Dealing With Old Age
Posted on December 6, 2010Nobody wants to get old, but few want to die young. So every birthday, we all just fondly remember the good old days as we thank our lucky stars that we made it another year.
Retirement policy in this country (and in the world) needs another look.
More and more people are living to 100 years. If someone retires at 60 and lives to a hundred, that means they are retired for about the same amount of years as they worked. The kicker is that they probably only had their top earnings in about 10 of those years.
If you did a poll of 70 year olds and asked them the question what is your biggest concern, I bet you a fairly high percentage of them would say, “outliving my money.”
That ain’t how it is supposed to be.
Social Security and Medicare have been wonderful programs for a lot of people who rely on these programs to keep them alive for their golden years. But these programs, especially Medicare, are becoming economically unsustainable for this country.
We can’t afford to pay to keep every 90 year old alive for another year with every medicine and procedure known to man and then also pay for our military, especially if we have 20 million 90 year olds hanging around. We just can’t.
But we have a moral dilemma that nobody wants to address. We can’t afford to pay for the health care of all of these people, but morally we can’t afford to let them just die.
Robert Samualson hits on this in his column in the Post today (http://www.washingtonpost.com/wp-dyn/content/article/2010/12/05/AR2010120503303.html?hpid=opinionsbox1) “What the Deficit Commission Left Out”: Modern democracies have created a new morality. Government benefits, once conferred, cannot be revoked. People expect them and consider them property rights. Just as government cannot randomly confiscate property, it cannot withdraw benefits without violating a moral code. The old-fashioned idea that government policies should serve the "national interest" has given way to inertia and squatters' rights. One task of the National Commission on Fiscal Responsibility and Reform - co-chaired by Erskine Bowles and Alan Simpson - was to discredit this self-serving morality. Otherwise, changing the budget will be hard, maybe impossible. If everyone feels morally entitled to existing benefits and tax breaks, public opinion will remain hopelessly muddled: desirous in the abstract of curbing budget deficits but adamant about keeping all of Social Security, Medicare and everything else. Politicians will be scared to make tough decisions for fear of voter reprisals. Unfortunately, Bowles and Simpson ducked this political challenge.”

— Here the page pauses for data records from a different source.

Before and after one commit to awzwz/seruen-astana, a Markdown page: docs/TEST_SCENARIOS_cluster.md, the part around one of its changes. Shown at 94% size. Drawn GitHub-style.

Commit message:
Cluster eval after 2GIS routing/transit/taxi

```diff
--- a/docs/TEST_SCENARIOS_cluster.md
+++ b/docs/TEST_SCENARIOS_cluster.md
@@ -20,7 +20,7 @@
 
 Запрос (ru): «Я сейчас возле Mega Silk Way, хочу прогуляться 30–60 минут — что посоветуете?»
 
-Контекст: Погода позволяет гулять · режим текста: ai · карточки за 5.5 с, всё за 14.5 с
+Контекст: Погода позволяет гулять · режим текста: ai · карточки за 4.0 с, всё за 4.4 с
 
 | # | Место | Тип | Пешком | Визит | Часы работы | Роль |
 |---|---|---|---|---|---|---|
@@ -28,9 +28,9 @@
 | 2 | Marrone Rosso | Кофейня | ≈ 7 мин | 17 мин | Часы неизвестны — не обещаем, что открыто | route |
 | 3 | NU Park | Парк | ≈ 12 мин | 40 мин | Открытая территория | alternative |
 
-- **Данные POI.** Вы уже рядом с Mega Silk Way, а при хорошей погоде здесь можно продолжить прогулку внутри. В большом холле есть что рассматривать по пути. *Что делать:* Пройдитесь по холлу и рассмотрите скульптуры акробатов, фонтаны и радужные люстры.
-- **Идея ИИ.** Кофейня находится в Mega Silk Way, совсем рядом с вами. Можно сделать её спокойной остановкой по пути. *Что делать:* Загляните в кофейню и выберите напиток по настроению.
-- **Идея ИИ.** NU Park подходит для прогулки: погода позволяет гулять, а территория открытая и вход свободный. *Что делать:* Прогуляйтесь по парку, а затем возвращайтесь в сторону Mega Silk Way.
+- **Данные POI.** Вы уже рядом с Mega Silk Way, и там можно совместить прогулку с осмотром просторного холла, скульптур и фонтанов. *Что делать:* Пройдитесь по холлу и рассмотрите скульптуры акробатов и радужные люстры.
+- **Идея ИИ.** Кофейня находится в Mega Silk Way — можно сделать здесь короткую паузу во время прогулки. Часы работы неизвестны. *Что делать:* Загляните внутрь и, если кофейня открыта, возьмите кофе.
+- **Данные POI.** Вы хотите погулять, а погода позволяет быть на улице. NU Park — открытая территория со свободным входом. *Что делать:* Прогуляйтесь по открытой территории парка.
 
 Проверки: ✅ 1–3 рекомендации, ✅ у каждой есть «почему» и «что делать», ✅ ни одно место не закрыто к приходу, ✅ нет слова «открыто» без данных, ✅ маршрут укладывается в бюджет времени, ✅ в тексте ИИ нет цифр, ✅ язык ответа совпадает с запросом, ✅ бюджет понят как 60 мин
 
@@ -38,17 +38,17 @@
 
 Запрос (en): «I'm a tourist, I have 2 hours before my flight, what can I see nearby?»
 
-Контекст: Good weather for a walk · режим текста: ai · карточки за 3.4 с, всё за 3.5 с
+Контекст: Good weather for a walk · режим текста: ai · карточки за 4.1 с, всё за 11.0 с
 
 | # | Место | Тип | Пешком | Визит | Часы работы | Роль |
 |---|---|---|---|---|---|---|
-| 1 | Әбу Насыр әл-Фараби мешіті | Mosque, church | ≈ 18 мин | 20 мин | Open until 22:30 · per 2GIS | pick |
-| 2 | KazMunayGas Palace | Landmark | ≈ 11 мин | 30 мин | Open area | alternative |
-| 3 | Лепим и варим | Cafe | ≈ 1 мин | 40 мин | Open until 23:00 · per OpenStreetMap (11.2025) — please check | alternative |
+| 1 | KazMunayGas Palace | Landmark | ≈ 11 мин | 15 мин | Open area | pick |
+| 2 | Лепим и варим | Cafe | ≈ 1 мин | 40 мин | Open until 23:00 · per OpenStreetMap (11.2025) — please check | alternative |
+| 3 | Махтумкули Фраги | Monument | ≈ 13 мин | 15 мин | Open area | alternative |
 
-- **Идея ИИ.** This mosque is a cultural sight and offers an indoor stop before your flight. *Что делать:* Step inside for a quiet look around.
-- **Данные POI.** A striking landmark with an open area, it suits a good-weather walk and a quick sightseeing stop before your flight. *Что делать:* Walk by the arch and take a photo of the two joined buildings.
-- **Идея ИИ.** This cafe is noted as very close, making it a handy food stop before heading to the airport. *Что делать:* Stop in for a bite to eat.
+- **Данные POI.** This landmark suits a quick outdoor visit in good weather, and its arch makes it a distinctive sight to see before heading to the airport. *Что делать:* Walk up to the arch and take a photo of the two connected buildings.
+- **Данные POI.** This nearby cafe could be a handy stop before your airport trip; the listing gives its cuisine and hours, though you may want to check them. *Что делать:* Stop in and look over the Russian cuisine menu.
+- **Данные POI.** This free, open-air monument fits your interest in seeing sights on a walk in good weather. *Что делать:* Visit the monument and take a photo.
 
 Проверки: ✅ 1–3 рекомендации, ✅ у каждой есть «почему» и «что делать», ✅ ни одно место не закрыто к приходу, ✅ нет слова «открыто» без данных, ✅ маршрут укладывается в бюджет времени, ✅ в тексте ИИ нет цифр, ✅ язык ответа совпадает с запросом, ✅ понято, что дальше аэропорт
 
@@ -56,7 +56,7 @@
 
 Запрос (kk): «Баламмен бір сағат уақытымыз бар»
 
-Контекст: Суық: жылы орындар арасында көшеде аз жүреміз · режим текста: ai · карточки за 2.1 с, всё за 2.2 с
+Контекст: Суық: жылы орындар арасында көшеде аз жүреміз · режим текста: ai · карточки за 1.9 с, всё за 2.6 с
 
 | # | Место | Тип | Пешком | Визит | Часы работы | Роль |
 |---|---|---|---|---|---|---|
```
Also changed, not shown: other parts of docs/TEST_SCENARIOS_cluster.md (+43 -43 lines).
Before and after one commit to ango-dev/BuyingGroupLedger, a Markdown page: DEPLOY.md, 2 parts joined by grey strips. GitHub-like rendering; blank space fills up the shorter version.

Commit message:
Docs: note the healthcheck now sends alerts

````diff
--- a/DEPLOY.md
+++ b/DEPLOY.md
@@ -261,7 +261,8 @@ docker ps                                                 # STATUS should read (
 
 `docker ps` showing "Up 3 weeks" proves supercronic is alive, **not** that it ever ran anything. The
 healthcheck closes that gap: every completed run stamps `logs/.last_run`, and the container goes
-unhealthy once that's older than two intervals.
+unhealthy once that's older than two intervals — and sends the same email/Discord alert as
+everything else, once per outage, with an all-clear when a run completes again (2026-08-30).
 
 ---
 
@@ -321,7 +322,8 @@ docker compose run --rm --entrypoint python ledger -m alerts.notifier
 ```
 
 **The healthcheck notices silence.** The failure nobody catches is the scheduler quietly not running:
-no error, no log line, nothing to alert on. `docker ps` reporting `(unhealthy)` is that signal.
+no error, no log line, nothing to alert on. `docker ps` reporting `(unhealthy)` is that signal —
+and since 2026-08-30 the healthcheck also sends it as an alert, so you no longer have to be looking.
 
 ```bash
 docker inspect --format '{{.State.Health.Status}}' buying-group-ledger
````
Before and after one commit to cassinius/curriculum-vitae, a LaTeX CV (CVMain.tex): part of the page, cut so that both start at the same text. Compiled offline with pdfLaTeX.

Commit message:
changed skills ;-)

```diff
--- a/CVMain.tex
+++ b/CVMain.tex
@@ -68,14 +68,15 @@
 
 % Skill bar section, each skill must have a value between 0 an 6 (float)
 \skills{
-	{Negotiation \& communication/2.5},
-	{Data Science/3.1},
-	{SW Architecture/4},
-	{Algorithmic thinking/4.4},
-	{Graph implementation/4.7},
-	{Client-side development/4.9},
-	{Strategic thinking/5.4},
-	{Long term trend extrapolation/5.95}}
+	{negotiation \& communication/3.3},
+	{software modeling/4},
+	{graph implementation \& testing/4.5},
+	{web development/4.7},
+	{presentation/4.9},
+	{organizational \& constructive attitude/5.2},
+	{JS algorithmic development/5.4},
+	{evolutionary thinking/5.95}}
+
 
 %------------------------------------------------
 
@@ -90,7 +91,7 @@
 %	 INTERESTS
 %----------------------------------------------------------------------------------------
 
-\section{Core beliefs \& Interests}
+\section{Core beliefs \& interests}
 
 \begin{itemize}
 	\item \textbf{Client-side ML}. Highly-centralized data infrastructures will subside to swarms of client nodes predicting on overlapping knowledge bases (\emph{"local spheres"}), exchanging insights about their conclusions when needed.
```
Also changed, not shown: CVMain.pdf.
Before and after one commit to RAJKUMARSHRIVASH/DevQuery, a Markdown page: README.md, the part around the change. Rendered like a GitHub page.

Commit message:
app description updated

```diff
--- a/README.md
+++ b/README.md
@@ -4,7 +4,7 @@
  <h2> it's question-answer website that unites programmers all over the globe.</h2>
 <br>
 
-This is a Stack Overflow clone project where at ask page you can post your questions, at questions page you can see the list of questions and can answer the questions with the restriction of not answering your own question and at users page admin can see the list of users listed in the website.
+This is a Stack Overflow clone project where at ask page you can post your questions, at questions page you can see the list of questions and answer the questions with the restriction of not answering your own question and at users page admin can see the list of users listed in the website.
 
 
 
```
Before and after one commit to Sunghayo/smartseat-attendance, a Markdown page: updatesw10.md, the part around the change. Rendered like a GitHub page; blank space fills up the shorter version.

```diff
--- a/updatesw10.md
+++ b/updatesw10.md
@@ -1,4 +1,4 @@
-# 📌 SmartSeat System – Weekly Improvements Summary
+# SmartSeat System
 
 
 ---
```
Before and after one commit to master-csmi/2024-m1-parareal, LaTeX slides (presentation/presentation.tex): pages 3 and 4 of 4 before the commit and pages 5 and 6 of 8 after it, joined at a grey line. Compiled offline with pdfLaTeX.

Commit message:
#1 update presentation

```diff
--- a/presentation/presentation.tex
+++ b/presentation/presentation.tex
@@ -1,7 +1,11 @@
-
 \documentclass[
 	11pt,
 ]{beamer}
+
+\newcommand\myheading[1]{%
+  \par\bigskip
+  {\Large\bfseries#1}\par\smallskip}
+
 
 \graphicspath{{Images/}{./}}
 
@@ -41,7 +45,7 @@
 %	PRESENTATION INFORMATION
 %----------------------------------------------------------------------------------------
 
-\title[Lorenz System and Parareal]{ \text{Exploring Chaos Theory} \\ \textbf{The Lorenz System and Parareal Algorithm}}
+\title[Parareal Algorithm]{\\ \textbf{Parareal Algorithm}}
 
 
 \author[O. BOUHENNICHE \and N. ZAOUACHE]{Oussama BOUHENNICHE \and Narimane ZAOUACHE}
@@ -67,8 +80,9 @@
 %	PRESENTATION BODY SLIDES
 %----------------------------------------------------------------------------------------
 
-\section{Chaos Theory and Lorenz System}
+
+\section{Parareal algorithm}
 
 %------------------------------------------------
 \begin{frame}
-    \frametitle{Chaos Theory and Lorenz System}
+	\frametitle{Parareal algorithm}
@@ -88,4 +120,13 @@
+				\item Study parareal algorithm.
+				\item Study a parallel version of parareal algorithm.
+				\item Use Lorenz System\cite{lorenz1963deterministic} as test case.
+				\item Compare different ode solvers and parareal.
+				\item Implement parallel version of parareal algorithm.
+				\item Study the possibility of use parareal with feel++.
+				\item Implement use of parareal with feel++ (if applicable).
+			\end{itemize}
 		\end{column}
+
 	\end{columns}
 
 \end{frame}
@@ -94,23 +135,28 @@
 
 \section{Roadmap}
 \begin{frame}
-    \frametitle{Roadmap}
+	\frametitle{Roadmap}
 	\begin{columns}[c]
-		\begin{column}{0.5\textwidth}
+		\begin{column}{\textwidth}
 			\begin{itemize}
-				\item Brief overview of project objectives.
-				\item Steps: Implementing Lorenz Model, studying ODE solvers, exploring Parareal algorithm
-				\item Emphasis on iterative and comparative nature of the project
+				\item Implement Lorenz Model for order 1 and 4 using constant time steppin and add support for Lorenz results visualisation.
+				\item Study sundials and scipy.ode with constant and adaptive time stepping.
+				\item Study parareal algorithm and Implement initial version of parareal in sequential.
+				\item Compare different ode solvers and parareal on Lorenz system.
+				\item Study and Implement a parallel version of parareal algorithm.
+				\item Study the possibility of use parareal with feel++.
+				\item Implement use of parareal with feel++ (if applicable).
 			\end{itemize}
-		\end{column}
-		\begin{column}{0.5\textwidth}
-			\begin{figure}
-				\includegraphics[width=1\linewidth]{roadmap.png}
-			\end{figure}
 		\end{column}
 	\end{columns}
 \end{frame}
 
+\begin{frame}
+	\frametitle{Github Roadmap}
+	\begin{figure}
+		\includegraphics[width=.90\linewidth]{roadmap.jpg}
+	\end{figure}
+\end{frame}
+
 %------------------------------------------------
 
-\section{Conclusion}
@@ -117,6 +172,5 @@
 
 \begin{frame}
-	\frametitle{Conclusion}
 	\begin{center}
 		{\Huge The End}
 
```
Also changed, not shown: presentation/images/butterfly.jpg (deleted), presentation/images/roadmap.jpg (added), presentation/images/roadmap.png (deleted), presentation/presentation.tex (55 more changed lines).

I think they ducked it because they didn’t have much of a choice. They weren’t tasked with coming up with a new social contract between the people and their government. They were tasked with coming up with a plan to balance the budget.
But the two go hand-in-hand.
It is time for a new set of assumptions about how we age and how we work. We are still largely governed by an industrial-era mindset that assumes most people will do physical labor for most of their career, retire at age 65 and then die at age 70. We are also governed by a Depression-era mindset that states that people ought to retire at age 65 (or younger) to clear the way for jobs for younger Americans. That assumes that job creation is a zero-sum game, and that younger people bring the same skills to a job that older people will bring.
Of course, most Americans don’t do physical labor any more. Most people don’t die at age 70. And older Americans bring far different assets to the job (including wisdom, temperament, history etc), than younger employees who bring energy, ambition, and fresh ideas to the workplace.
We need to adapt our assumptions to the new realities. And that doesn’t mean just cutting benefits and letting old people fend for themselves.
I have two ideas.
First, provide tax incentives to keep older Americans on the payroll. Perhaps give companies tax credit for each older American they keep employed and then make it easier for these companies to shift some of the health care cost to Medicare.
One of the complaints I hear from older people is that they would love to work, but that nobody wants to hire them. That is a real problem, one that must be solved if we want to go ahead with the idea of raising the retirement age.
Second, we need to dramatically increase our investment in research into fighting Alzheimer’s disease and Parkinson’s disease. These debilitating illnesses are a far greater threat to our national budget picture than either cancer or heart disease. People with Alzheimer’s and Parkinson’s live a long time, but require constant and very expensive care.
We can’t raise the retirement age and then expect people with these diseases to traipse into work every day. It just doesn’t work.
We are all getting older as a society. We have to deal with it. Keeping older Americans productive and active is not only good for each one of us individually; it is essential if we ever want to get a grip on our long-term budget difficulties.